Task:
Which lines in the data below contain the word "into"? Copy each of them.
(Beginning of Data for the task)
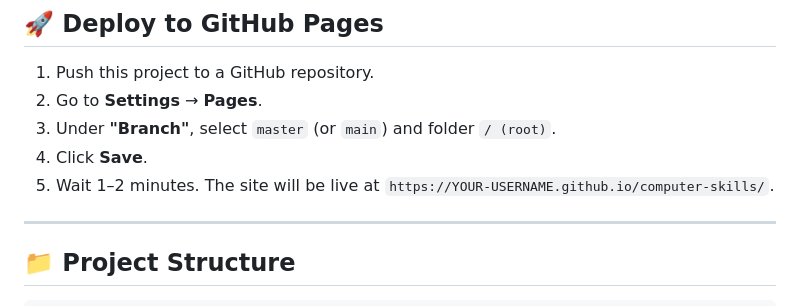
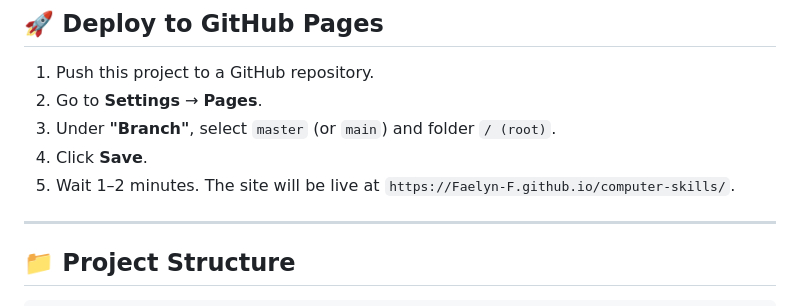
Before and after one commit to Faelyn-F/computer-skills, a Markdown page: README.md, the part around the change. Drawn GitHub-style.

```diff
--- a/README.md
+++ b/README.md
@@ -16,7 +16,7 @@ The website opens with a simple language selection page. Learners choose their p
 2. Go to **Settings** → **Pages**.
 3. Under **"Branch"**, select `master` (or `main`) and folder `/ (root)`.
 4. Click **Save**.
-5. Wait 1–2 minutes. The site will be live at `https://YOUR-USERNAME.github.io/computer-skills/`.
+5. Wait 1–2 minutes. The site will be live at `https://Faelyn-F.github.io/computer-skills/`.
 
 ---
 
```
(End of Data for the task)
(Beginning of Data for the task)
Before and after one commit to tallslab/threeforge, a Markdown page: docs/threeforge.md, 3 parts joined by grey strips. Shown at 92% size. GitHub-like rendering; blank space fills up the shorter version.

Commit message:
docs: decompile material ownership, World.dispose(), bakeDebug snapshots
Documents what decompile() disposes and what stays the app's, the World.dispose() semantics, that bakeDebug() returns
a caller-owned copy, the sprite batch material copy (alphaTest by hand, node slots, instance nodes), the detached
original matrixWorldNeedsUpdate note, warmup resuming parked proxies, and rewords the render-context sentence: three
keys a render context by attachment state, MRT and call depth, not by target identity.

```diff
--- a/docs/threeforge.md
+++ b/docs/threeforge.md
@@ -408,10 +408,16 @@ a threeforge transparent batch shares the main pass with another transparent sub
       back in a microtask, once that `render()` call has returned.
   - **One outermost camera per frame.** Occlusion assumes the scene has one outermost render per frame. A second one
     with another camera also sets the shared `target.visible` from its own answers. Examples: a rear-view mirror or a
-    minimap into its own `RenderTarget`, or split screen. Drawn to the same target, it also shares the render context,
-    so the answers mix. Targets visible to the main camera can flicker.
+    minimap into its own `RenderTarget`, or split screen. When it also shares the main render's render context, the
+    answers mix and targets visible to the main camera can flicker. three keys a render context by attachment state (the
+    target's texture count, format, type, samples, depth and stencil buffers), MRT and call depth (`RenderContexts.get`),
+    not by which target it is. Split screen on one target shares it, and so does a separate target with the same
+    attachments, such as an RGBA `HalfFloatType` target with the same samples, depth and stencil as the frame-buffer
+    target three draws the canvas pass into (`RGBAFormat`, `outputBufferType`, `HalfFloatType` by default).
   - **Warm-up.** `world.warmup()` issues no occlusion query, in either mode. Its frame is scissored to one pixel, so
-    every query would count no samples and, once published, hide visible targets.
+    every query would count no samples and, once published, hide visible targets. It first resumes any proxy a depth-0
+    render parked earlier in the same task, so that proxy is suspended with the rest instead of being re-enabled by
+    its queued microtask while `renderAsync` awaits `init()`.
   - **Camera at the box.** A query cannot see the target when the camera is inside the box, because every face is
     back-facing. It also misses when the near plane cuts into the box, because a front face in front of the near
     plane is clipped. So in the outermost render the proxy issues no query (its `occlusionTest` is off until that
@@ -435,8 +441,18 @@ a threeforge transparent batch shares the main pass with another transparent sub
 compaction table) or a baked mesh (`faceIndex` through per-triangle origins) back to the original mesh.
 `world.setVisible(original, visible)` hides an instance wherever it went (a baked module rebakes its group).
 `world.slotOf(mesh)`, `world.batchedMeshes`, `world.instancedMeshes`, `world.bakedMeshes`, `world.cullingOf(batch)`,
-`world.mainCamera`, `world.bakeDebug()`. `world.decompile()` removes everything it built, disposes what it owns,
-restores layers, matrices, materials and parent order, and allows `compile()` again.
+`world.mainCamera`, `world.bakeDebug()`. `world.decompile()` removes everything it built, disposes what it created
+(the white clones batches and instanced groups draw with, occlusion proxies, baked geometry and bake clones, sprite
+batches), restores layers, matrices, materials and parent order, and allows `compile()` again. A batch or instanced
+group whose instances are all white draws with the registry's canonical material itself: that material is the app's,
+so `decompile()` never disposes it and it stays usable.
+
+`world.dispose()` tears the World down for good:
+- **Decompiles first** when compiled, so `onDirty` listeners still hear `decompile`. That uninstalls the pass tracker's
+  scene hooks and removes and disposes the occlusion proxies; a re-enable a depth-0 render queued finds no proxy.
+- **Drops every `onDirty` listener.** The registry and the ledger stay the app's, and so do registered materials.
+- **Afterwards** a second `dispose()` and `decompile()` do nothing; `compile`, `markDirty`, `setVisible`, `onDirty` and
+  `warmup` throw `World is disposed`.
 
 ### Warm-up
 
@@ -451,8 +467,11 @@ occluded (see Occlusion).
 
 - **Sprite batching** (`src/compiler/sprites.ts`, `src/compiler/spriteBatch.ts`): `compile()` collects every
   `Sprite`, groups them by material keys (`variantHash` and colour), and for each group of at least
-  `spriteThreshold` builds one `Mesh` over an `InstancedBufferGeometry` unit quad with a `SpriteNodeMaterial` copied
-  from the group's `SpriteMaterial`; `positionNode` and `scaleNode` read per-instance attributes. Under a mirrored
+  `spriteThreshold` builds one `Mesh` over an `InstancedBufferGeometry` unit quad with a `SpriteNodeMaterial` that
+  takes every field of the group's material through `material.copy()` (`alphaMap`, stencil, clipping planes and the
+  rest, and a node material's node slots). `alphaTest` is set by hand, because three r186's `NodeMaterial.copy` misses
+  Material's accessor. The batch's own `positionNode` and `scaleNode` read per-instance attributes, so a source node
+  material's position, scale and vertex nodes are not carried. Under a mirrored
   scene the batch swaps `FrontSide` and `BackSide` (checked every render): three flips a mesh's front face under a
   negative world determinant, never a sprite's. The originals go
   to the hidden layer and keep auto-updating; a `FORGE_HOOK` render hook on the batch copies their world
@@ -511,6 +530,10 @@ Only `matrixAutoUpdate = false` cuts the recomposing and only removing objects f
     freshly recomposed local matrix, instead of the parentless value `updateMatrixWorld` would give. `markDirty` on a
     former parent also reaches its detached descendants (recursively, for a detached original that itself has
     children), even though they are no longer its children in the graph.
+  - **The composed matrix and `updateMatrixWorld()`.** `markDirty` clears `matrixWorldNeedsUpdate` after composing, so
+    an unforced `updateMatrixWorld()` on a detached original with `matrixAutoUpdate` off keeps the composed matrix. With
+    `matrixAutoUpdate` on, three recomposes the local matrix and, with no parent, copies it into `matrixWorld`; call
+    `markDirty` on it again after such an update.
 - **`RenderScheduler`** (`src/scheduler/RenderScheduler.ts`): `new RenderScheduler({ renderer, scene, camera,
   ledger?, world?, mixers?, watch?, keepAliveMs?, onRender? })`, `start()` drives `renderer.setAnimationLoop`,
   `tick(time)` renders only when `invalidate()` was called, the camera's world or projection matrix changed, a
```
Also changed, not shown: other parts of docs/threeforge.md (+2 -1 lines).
(End of Data for the task)
Response to this task:
-    minimap into its own `RenderTarget`, or split screen. Drawn to the same target, it also shares the render context,
+    minimap into its own `RenderTarget`, or split screen. When it also shares the main render's render context, the
+    target three draws the canvas pass into (`RGBAFormat`, `outputBufferType`, `HalfFloatType` by default).
     back-facing. It also misses when the near plane cuts into the box, because a front face in front of the near
+    `matrixAutoUpdate` on, three recomposes the local matrix and, with no parent, copies it into `matrixWorld`; call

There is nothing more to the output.